Further, in the coronavirus recession, employment may fall more than one-for-one with GDP, as the sectors that are being affected first are extremely labor-intensive. A contrast with manufacturing might again be useful. When manufacturing bears a disproportionate share of job loss in recessions, because manufacturing is extremely capital-intensive, each job lost brings with it a lot of lost GDP. But for each service-sector job lost, much less GDP is brought down. So, any given decline in GDP will lead to more job loss in the service-sector industries that seem to be bearing the first brunt of the coronavirus shock.

Earlier this week we examined initial unemployment insurance (UI) claims by industry from the state of Washington—the epicenter of the coronavirus outbreak in the United States. These claims—which should correlate tightly with layoffs and be a good sign of which sectors will suffer earliest from the coronavirus—skew heavily toward labor-intensive sectors with low ratios of value-added to hours worked. In fact, if we calculate the average labor intensity of the sectors weighted by their share of new UI claims, they are fully 30% more labor-intensive than the economywide average, indicating that job losses associated with a 12.8% decline of GDP by June might be substantially larger than 19.8 million—closer to 28 million.

More hopefully, the historical relationships between GDP and employment loss could be dampened by smart policy, particularly policy that encouraged employers to engage in “labor hoarding” during the economic shutdown—keeping workers on payroll even at zero hours until the economy restarts. In recent decades, U.S. firms have been extremely disinterested in hoarding labor over recessions, instead jettisoning workers at the first sign of distress.
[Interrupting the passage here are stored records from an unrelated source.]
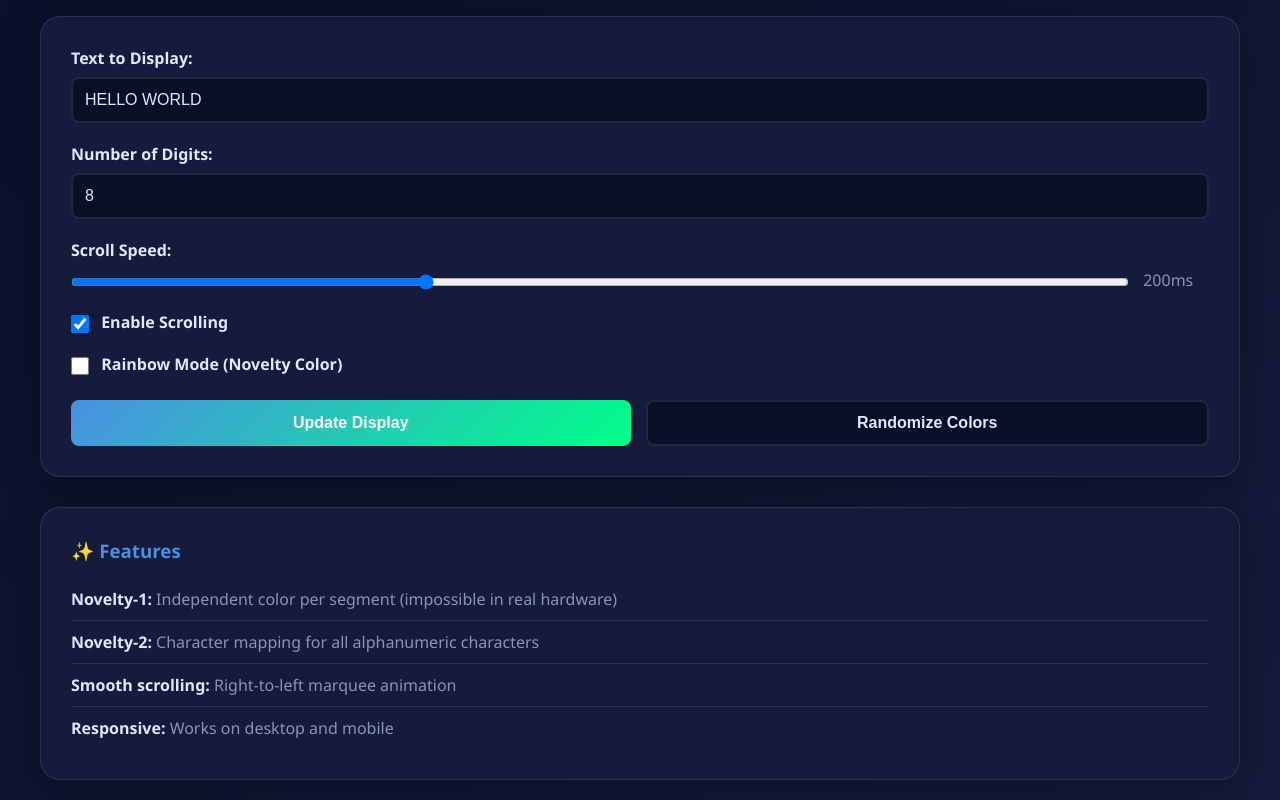
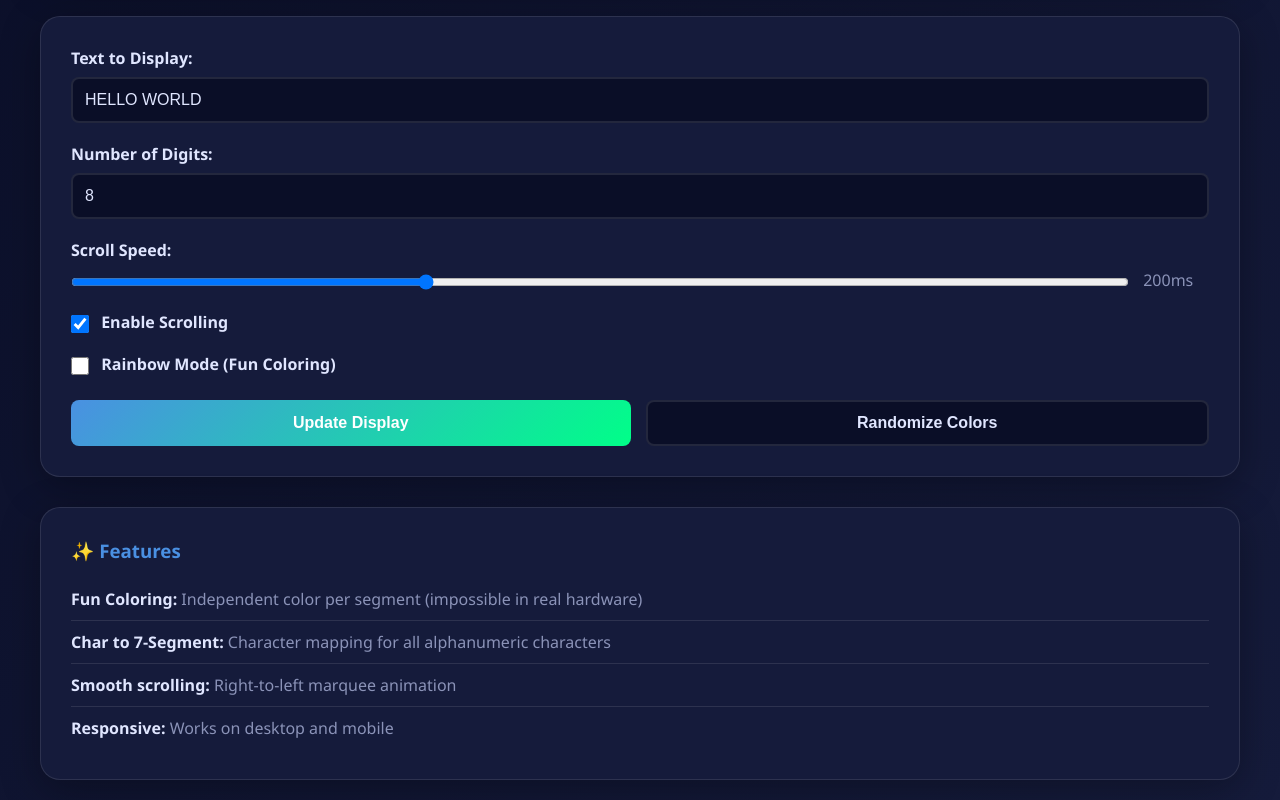
Before and after one commit to drestanto/seven-segment, a plain HTML site: page index.html in a window 1280 px wide. Shown: the part 403-1203 px from the top of the page. Drawn offline with Linux system fonts and the light colour scheme.

Commit message:
edit naming

```diff
--- a/index.html
+++ b/index.html
@@ -50,7 +50,7 @@
             <div class="control-group">
                 <label>
                     <input type="checkbox" id="rainbowMode">
-                    Rainbow Mode (Novelty Color)
+                    Rainbow Mode (Fun Coloring)
                 </label>
             </div>
 
@@ -64,8 +64,8 @@
         <div class="info-section">
             <h3>✨ Features</h3>
             <ul>
-                <li><strong>Novelty-1:</strong> Independent color per segment (impossible in real hardware)</li>
-                <li><strong>Novelty-2:</strong> Character mapping for all alphanumeric characters</li>
+                <li><strong>Fun Coloring:</strong> Independent color per segment (impossible in real hardware)</li>
+                <li><strong>Char to 7-Segment:</strong> Character mapping for all alphanumeric characters</li>
                 <li><strong>Smooth scrolling:</strong> Right-to-left marquee animation</li>
                 <li><strong>Responsive:</strong> Works on desktop and mobile</li>
             </ul>
```
Also changed, not shown: README.md.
This has been one manifestation of typical workers’ lack of labor market leverage in this time. But the recently passed CARES Act includes provisions that could encourage this labor hoarding. For one, firms can reduce hours—sometimes all the way to zero (furlough) and workers can have their wages recouped through UI benefits. Additionally, the $350 billion set aside for small business aid provides a powerful incentive for firms to maintain payroll throughout the crisis—if they do, generous loan terms become even more generous and are completely forgiven. The more firms hoard labor during the economic shutdown, the easier it will be to organize a rapid ramp-up of production once the social distancing measures ease. We should certainly hope these measures work and job losses are less than what the GDP forecasts might imply.

The Goldman Sachs forecasts are consistent with substantial labor hoarding. They see unemployment reaching nearly 15% soon after June—a level consistent with job losses of at least 18 million workers, all else equal. Yet they forecast payroll employment to fall by only 5 million workers in the second quarter of this year. The only way these numbers really hang together is if many workers are on temporary layoff or furlough (and hence are counted as unemployed in household surveys where workers are asked their status) yet still appear on the payroll of firms (which are the surveyed unit for calculating total employment in the United States).